I want to better understand how do key and value sizes determine the performance of various read/write operations. Could some high-level description of how key and values are laid out in the storage system be helpful?
Maintaining efficient key and value sizes is essential to getting maximum performance with FoundationDB. As a rule, smaller key sizes are better, as they can be more efficiently transmitted over the network and compared. In concrete terms, the highest performance applications will keep key sizes below 32 bytes. Key sizes above 10 kB are not allowed, and sizes above 1 kB should be avoided—store the data in the value if possible.
Value sizes are more flexible, with 0-10 kB normal. Value sizes cannot exceed 100 kB. Like any similar system, FoundationDB has a “characteristic value size” where the fixed costs of the random read roughly equal the marginal costs of the actual bytes. For FoundationDB running on SSD hardware, this characteristic size is roughly 1 kB for randomly accessed data and roughly 100 bytes for frequently accessed (cached) data.
(Could someone please explain in simpler terms, the reference to ‘characteristic value size’, mentioned above?)
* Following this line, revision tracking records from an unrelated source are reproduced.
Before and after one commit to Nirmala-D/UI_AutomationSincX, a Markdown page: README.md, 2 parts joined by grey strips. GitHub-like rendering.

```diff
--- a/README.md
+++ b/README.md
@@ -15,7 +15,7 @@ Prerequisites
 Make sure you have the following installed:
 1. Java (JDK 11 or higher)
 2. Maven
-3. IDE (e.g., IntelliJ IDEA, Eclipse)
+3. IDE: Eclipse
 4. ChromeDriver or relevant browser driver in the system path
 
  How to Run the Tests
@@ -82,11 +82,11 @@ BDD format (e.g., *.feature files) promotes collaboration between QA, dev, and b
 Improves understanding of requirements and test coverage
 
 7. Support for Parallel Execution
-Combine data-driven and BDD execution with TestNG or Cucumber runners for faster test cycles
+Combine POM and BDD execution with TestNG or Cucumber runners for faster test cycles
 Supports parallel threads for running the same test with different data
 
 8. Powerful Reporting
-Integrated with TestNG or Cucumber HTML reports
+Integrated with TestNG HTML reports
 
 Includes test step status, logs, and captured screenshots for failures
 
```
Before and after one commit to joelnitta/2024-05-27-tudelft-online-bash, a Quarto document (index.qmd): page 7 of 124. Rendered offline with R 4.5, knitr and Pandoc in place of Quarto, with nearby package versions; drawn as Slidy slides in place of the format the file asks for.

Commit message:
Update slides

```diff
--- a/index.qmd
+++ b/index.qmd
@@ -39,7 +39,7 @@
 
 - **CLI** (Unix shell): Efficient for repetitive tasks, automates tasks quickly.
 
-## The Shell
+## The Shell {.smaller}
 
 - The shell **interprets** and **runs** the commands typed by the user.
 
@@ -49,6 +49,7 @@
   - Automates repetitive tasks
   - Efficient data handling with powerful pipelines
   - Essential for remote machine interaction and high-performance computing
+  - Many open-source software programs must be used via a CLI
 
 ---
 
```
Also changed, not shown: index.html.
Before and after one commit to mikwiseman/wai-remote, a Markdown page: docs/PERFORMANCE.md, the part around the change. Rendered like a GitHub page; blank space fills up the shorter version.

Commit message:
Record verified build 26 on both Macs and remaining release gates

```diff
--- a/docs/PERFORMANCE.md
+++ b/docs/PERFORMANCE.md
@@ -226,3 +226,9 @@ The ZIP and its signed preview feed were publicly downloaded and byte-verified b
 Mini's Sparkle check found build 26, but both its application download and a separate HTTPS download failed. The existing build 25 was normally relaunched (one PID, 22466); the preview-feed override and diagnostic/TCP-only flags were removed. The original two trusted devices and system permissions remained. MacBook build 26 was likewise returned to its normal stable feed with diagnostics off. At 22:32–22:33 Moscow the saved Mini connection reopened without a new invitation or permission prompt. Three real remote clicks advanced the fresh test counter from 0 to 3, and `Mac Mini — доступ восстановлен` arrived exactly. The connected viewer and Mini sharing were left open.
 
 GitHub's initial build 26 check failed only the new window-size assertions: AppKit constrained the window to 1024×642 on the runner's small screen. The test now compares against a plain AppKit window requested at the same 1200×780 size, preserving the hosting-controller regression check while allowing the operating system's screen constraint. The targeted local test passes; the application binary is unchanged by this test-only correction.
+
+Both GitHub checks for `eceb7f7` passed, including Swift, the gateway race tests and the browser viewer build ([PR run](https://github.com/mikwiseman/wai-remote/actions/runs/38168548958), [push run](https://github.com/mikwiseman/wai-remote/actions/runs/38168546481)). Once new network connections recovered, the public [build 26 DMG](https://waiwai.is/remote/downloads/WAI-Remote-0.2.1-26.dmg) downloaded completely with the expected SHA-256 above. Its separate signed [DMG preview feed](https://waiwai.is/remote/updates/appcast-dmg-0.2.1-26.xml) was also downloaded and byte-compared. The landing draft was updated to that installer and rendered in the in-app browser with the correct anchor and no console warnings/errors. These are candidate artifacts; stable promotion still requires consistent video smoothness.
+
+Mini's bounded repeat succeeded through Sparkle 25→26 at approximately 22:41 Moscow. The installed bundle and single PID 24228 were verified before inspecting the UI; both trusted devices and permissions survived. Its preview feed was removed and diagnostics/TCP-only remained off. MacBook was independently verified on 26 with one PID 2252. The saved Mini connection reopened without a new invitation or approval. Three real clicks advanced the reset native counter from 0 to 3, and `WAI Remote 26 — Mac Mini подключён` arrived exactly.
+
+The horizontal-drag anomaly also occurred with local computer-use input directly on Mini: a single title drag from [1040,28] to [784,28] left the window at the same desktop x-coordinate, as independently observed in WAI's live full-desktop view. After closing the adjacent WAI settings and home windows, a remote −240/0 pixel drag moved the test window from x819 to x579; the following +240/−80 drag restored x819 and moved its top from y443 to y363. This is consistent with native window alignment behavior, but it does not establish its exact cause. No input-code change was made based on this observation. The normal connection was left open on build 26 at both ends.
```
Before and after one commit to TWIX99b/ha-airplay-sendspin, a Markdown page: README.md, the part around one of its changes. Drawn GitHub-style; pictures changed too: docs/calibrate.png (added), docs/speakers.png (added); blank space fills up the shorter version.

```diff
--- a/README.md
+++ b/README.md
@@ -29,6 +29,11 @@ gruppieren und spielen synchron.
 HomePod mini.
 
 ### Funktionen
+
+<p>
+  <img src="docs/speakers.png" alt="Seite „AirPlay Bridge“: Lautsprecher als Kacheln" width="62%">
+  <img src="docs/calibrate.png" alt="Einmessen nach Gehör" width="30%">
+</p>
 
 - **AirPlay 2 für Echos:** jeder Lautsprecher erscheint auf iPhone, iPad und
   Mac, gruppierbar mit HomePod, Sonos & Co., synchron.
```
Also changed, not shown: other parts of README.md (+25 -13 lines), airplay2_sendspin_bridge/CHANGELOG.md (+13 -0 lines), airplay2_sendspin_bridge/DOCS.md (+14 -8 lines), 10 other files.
For instance, if I need to store rows where keys are 64Bytes, and values of roughly 10KB, there are two ways I could think of storing these:
key -> value
keys/key -> pointer
data/pointer' -> value
I would need to do a mixture of key lookups (using KeySelectors as I do not know the exact key) and range queries over ranges of size 10-100. There would be 100’s of reads for every write operation.
In option1, there are fewer rows touched, (read and write time) whereas, in option 2, the index rows are much smaller, which would hypothetically help in faster lookups and fewer disk page reads at the read-time.
How do I go about reasoning such questions when designing the data model?